But it has already become popular among those brewing it themselves at home. Packs of the special bacteria and yeast can be brought online along with instructions on how to make it.
Alick Bartholomew, director of the Kombucha Tea Network, which advises people how to brew the tea for themselves, said "It is very good for the immune system, mostly because of its probiotic activity in the intestinal tract.
'It is a live product and is very unpredictable - you can't predict what's going to happen.
'There have been more inquiries over the past few months from people wanting to know how to make it.'
This entire discussion shows how simply being fat is medicalized as a health problem called "obesity". The fact that people of middling weight live longest is never mentioned, let alone discussed for its implications
In some cases, obese children should be removed from their homes, according to a group of child health specialists from England and Ireland.
If parents fail to provide medical treatment for a child with a chronic disease like asthma or epilepsy, government welfare officials can put the young patient in foster care. Should they do the same for children who are obese — and therefore at risk of developing lifelong complications such as heart disease and type 2 diabetes?
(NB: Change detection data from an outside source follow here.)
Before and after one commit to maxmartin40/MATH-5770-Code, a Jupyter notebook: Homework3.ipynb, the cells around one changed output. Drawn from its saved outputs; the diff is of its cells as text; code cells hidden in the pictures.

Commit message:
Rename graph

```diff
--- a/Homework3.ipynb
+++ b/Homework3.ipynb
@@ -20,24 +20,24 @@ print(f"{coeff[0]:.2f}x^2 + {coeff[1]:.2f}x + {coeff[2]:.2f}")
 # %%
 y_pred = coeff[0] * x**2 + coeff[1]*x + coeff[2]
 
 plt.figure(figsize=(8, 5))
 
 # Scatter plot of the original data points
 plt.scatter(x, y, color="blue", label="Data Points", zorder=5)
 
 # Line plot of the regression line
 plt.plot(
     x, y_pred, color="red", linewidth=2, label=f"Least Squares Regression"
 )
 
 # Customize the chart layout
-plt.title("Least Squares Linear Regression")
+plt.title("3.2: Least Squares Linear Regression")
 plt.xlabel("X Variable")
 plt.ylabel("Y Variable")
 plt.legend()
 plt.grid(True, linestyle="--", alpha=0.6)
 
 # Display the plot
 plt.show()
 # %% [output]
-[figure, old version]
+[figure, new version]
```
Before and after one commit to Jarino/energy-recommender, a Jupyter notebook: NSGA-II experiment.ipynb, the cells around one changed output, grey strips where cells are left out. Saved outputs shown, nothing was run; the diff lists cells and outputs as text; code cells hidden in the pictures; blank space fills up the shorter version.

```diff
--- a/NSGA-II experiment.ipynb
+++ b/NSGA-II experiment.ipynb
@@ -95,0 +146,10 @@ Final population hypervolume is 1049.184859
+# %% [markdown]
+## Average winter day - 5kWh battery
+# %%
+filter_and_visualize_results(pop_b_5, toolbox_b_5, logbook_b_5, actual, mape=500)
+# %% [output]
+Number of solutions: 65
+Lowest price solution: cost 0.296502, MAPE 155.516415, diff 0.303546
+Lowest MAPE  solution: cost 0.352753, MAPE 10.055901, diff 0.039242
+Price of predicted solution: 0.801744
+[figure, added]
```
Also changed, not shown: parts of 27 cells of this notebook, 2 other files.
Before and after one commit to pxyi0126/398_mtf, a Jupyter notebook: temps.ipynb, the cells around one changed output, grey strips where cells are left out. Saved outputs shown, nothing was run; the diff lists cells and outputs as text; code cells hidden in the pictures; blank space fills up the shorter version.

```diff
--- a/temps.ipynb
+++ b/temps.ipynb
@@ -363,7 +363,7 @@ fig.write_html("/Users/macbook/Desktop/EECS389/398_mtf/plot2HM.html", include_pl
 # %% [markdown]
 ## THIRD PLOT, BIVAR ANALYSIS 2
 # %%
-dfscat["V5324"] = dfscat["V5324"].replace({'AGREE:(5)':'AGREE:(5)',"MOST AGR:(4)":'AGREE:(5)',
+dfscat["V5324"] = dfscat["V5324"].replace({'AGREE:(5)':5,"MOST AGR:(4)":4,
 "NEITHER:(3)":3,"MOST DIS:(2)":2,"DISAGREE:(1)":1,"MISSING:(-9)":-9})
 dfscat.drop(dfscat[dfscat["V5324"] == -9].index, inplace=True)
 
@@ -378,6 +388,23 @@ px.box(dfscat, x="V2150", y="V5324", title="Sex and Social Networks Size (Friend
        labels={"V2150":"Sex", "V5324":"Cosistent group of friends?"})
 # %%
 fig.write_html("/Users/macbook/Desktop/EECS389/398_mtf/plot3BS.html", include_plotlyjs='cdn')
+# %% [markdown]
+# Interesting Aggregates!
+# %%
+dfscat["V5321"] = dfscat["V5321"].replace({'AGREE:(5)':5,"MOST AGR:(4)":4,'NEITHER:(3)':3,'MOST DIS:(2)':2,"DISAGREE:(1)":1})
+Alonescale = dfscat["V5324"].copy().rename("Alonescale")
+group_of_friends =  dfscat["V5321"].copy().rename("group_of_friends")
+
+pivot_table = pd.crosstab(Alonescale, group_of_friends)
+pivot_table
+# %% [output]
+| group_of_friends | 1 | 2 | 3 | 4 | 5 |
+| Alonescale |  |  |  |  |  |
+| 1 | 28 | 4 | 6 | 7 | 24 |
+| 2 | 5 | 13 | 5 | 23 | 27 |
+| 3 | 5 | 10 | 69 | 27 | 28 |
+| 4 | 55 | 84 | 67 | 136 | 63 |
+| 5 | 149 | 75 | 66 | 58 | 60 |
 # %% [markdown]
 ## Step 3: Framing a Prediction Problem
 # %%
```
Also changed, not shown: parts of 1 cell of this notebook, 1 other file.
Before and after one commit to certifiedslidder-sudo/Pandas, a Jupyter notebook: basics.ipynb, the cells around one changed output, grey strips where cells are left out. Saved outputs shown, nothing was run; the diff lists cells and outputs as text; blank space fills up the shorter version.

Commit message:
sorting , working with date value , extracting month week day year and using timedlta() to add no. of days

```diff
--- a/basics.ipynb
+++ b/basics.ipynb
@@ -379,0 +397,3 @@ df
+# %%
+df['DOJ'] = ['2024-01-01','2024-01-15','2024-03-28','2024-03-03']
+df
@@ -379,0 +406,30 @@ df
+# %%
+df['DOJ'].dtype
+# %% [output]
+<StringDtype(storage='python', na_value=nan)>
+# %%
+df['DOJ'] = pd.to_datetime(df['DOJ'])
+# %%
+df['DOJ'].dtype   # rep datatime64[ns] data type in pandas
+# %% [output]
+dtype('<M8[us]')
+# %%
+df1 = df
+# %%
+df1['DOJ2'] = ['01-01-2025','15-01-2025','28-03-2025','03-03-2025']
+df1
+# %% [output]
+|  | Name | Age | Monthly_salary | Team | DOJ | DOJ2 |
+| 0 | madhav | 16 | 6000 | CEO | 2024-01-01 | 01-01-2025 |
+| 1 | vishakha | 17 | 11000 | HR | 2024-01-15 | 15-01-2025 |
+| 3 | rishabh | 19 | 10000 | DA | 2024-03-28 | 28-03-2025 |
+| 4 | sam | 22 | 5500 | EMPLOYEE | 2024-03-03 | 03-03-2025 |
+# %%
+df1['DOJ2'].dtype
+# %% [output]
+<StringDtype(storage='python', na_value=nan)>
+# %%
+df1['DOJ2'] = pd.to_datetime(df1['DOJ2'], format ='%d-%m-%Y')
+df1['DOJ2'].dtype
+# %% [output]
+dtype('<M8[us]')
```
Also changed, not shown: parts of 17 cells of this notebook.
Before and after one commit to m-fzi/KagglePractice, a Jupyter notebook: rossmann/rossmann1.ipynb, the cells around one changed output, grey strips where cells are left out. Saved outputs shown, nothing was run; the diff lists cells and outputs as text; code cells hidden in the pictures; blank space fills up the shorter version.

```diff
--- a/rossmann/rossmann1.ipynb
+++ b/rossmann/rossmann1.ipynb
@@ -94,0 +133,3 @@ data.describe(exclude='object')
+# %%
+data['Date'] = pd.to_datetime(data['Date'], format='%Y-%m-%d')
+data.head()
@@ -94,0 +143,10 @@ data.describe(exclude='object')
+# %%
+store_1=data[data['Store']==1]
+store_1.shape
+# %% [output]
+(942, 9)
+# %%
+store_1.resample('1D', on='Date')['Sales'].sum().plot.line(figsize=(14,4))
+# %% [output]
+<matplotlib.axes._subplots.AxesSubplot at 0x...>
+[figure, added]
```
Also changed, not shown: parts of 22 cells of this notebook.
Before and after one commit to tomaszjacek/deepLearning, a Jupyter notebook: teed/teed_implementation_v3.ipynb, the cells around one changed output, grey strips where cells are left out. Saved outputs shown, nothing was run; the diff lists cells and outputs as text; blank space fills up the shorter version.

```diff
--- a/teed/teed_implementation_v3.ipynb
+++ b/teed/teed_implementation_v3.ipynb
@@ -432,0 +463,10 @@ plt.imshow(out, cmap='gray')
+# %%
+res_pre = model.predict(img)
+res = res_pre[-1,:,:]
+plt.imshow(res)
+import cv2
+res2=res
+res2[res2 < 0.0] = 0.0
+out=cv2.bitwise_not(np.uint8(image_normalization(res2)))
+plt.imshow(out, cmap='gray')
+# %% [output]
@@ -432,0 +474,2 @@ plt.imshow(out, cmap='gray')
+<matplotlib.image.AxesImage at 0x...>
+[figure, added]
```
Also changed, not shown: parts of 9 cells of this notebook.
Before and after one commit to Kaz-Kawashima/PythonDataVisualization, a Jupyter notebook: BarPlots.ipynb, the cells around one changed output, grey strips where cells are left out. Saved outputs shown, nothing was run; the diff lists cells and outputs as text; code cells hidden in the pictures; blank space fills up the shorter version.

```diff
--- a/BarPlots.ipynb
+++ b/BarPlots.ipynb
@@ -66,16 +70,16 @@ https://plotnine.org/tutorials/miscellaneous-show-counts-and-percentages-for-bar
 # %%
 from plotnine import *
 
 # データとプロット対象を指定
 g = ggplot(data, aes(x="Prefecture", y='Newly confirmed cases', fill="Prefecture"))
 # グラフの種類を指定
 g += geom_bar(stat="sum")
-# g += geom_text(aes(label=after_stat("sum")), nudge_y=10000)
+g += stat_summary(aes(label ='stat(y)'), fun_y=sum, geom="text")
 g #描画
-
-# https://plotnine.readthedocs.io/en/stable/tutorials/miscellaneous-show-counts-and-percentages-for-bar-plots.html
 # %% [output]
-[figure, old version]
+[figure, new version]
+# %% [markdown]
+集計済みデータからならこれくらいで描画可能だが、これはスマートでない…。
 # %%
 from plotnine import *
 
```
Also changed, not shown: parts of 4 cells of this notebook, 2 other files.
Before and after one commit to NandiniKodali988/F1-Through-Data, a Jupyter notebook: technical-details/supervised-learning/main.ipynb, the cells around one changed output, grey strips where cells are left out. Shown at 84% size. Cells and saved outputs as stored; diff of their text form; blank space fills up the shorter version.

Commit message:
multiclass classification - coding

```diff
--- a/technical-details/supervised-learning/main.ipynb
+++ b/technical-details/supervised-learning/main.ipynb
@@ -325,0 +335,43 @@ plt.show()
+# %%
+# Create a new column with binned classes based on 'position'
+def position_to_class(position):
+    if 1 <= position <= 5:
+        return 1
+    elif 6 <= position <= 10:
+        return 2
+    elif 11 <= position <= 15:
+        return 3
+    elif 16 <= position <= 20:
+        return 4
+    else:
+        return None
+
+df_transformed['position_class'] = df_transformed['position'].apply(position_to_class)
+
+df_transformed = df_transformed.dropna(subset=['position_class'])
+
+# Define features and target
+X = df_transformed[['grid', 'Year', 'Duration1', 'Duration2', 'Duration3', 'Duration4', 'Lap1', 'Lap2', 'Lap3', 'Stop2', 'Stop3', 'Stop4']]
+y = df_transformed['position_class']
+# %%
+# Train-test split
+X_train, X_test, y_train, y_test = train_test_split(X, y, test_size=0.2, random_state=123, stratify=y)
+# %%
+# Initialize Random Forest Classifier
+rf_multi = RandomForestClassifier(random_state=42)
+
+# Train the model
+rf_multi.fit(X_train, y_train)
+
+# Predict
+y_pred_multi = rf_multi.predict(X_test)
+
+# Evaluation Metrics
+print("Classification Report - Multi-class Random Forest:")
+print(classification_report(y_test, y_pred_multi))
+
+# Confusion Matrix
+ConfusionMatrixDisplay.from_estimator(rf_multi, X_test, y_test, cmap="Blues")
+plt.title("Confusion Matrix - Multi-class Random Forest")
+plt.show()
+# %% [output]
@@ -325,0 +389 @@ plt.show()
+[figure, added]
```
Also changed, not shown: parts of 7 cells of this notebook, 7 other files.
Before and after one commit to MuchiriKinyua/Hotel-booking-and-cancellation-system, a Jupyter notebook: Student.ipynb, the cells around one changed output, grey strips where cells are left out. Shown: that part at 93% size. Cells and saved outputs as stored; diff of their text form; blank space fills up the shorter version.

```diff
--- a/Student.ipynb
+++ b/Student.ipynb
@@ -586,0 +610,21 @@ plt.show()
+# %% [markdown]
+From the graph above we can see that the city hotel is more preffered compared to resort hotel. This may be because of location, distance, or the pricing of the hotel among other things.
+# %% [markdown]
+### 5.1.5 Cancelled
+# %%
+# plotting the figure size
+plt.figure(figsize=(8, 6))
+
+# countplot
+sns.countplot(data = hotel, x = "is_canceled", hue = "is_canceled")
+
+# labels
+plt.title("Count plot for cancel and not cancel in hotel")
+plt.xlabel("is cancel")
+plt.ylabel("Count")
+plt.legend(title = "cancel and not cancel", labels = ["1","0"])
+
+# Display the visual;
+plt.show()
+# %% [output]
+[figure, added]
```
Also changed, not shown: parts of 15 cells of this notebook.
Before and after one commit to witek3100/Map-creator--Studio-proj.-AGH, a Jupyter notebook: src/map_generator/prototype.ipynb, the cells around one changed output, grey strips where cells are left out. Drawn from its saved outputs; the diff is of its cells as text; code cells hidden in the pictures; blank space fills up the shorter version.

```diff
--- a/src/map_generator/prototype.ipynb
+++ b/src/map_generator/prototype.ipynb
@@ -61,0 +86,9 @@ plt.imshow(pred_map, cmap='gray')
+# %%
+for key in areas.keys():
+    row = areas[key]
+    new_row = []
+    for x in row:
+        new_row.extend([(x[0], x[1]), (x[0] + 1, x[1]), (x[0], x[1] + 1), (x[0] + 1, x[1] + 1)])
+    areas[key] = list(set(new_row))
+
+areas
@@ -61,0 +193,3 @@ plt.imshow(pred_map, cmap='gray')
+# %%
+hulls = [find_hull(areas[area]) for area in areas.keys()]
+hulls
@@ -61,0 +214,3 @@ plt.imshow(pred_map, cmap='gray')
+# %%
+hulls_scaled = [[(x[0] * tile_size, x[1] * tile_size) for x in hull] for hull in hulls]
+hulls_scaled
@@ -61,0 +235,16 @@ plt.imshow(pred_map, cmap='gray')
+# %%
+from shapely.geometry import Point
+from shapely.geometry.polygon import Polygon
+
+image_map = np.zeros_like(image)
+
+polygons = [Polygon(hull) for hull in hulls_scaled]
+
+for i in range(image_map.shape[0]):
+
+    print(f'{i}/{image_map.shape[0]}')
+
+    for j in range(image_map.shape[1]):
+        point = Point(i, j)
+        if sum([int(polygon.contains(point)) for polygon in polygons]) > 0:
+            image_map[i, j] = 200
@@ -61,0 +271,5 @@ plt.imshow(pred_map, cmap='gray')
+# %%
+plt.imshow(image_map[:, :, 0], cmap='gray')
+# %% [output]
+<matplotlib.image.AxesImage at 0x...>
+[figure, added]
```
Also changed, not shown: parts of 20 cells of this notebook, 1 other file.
In some cases, the answer is yes, according to a group of child health specialists from England and Ireland. "Childhood obesity can be seen as a failure to adequately care for your children by failing to provide a healthy diet and sufficient activity, whether through direct neglect or more subtly through an inability to deny children the pleasures of energy dense fast food and television viewing," the experts write in a paper published online Wednesday by the British Medical Journal.
The question isn't academic. There are sporadic reports in the U.S. of courts removing obese kids from their homes, and it has happened at least 20 times in Britain.
The neglect that leads to obesity may be a sign of other problems in the home. As many as one-third of obese adults say they were sexually abused as children. In addition, one-third report being victims of other kinds of abuse, such as corporal punishment, according to the paper.
With this in mind, pediatricians and other professionals should think about whether obese kids would be better off in the custody of child protective services, the experts write. There are anecdotal reports of dramatic weight loss by kids in foster care, though there are no long-term studies showing that removing obese children from their families results in weight loss. (In fact, one study of 106 British children placed in foster care found that 38 of them became overweight after they joined the foster system.)
Obesity alone isn't sufficient to warrant a call to child welfare officials, according to the experts. Nor is a kid's failure to lose weight after being counseled to do so, they added. Even families that put a lot of effort into helping a child shed extra pounds don't necessarily succeed. But parents who don't at least try to help their kids should be viewed with suspicion, according to the paper.
"Parental behaviors of concern include consistently failing to attend appointments, refusing to engage with various professionals or with weight management initiatives, or actively subverting weight management initiatives," the experts wrote. "Clear objective evidence of this behavior over a sustained period is required."
Researchers should gather hard data on whether children gain or lose weight during time spent in foster care, they wrote. In the meantime, they added, guidelines should be drafted to help professionals decide when to intervene on behalf of obese kids.